But that’s just for my type of work - it may not suit your needs. Once you have a feel for which modifiers you use most frequently, you can right-click on ‘Modifier List’, and you can configure your own ‘modifier set’, which adds them directly to your interface so that these most commonly used modifiers are always just a click away.
It’s important to note that there is almost always more than one way to model any given shape. It should also be added that many objects - plants, for example - are readily available for download, complete with textures, to be added to your scene. Check online first before you model that hydrangea plant!
Eventually, you will have to apply Materials to your objects - and these are a crucial part of 3D rendering. Of the various attributes, the primary four are as follows: color (sometimes referred to as ‘diffuse’) - this is the base color of the object if it had no reflectivity or transparency. Simple enough. Then there is bump: is the texture smooth, or does it have a bump to it? Lastly, reflection and refraction. How reflective is the material? Is the reflection clear (like a mirror) or blurry, like shiny leather? Does the reflection change depending on the angle at which you are looking at an object?

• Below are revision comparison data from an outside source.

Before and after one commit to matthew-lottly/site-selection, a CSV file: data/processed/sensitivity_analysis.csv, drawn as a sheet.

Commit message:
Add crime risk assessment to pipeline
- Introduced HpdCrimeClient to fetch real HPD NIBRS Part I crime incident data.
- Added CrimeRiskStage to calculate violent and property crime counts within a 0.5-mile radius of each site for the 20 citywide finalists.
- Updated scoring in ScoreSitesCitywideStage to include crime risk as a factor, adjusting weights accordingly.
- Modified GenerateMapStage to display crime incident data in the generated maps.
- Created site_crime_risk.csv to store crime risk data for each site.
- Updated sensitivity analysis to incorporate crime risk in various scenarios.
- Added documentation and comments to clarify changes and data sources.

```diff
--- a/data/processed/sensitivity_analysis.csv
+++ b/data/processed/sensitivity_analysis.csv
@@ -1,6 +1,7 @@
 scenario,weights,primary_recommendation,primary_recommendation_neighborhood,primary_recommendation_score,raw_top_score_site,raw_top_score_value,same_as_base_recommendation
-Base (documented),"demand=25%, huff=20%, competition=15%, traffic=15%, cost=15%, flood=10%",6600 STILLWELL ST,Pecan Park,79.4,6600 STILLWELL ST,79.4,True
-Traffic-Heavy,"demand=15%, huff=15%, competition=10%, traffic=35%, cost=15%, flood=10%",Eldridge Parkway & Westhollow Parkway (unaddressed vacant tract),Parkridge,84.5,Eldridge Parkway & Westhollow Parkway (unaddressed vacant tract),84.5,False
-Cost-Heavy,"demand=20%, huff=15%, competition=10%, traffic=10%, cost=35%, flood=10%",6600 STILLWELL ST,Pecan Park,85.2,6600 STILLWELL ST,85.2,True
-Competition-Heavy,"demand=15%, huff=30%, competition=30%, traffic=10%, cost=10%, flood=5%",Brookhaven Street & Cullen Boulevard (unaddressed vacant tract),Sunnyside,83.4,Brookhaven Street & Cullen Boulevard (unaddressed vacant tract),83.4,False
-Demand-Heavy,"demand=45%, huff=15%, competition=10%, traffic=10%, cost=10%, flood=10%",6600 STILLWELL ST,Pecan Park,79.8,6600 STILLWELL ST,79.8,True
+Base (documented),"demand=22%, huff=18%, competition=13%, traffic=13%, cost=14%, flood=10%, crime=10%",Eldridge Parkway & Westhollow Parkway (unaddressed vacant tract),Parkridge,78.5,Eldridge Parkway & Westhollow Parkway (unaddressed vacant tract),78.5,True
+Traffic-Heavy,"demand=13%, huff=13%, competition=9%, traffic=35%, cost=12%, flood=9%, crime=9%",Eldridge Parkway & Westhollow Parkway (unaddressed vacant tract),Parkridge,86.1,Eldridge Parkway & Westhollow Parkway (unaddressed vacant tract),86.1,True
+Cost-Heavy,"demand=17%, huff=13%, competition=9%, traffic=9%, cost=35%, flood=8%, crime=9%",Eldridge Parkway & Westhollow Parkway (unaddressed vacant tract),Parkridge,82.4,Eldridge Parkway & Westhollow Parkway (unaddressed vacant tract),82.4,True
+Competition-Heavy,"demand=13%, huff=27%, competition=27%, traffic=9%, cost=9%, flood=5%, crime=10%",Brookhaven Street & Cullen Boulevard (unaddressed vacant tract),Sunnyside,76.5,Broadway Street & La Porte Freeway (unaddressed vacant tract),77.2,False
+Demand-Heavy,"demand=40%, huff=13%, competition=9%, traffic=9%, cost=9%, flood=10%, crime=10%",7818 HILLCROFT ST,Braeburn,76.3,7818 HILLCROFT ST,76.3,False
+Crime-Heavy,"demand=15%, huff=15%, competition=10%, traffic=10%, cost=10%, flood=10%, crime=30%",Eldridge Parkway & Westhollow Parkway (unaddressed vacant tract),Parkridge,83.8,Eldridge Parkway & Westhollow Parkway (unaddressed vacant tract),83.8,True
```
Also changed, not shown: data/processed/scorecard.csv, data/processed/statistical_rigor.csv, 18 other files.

Many materials which seem to have no reflection or a blurry reflection when viewed head-on can be as reflective as a mirror when held at an acute angle. Hold a credit card right up to your computer screen - to these very words, and you’ll see that if you angle it right, you can read these words upside down like a mirror. Refraction is how well light and visibility passes through it - like reflection; you can modify the amount, the clarity, as well as other aspects.

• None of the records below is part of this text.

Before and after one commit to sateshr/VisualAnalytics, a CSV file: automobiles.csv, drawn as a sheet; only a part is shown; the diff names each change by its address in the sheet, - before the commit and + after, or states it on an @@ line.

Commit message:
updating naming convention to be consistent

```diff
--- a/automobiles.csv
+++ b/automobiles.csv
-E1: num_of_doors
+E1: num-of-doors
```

Texture creation will also require a high degree of comfort in Photoshop, as will the post-production of your images. Learning how to edit and clean up the images that feed into your textures, called maps, will also become essential to your workflow. Many complex textures might be available online for you to add directly to your scene. For example:
Lastly - there is lighting, scene set up, and cameras. It’s the most straightforward part but perhaps the most difficult to master. That’s partly because it’s not about 3ds Max - it’s about your own understanding of lighting, cameras, and composition. If you want to make beautiful interior architectural rendering- take a minute to study your favorite architectural interior photographs. What are the light sources? Is there direct sun or not? Is the light source behind the camera, above, or to the side?

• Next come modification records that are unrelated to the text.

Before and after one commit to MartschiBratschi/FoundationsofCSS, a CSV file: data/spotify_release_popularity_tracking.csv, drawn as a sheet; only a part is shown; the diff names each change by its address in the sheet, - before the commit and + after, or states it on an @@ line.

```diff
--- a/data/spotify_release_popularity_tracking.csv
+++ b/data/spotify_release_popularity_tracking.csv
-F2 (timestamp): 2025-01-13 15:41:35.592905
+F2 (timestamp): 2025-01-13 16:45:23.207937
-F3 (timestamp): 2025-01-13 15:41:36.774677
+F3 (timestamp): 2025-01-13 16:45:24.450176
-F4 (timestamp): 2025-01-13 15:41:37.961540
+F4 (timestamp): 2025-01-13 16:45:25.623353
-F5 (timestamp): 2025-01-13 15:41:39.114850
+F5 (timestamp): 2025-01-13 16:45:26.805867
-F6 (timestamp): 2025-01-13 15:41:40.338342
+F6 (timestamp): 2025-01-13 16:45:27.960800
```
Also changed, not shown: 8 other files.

As I stated at the beginning - this is a craft that one learns by doing, over and over. It is also not something that one ever really masters - and I mean that in a good way - because the good 3D artists are always learning. Below is a rendering I did while doing TyFlow tutorials just this year, where I learned a new way to use physics simulators to let the limes fall randomly into a bowl and onto the table:
My personal journey might be different from yours. I wanted specifically to learn how to create photo-realistic 3D renderings of architecture, primarily interiors. I found tutorials that set up interior scenes and followed along. Some were good, some not so good. I studied my own favorite interior architectural photographs, and I recreated them as best I could. This is something I’d recommend to everyone. You get to learn 3ds Max while simultaneously building a solid portfolio - and best of all, it will be a portfolio of images in the style and vibe you love best!
Those first images that I recreated painfully, with frustration and difficulty… those images alone, got me my first rendering job at a firm that I admired. It wasn’t a coincidence - the firm’s work would have fit right into my portfolio - just as the work I showed them would fit right into theirs. Here are a few of them… from 2007! Don’t judge me too harshly; my taste and ability have grown considerably in the past 15 years:
Good luck, thanks for reading, and have fun!
Far North 3D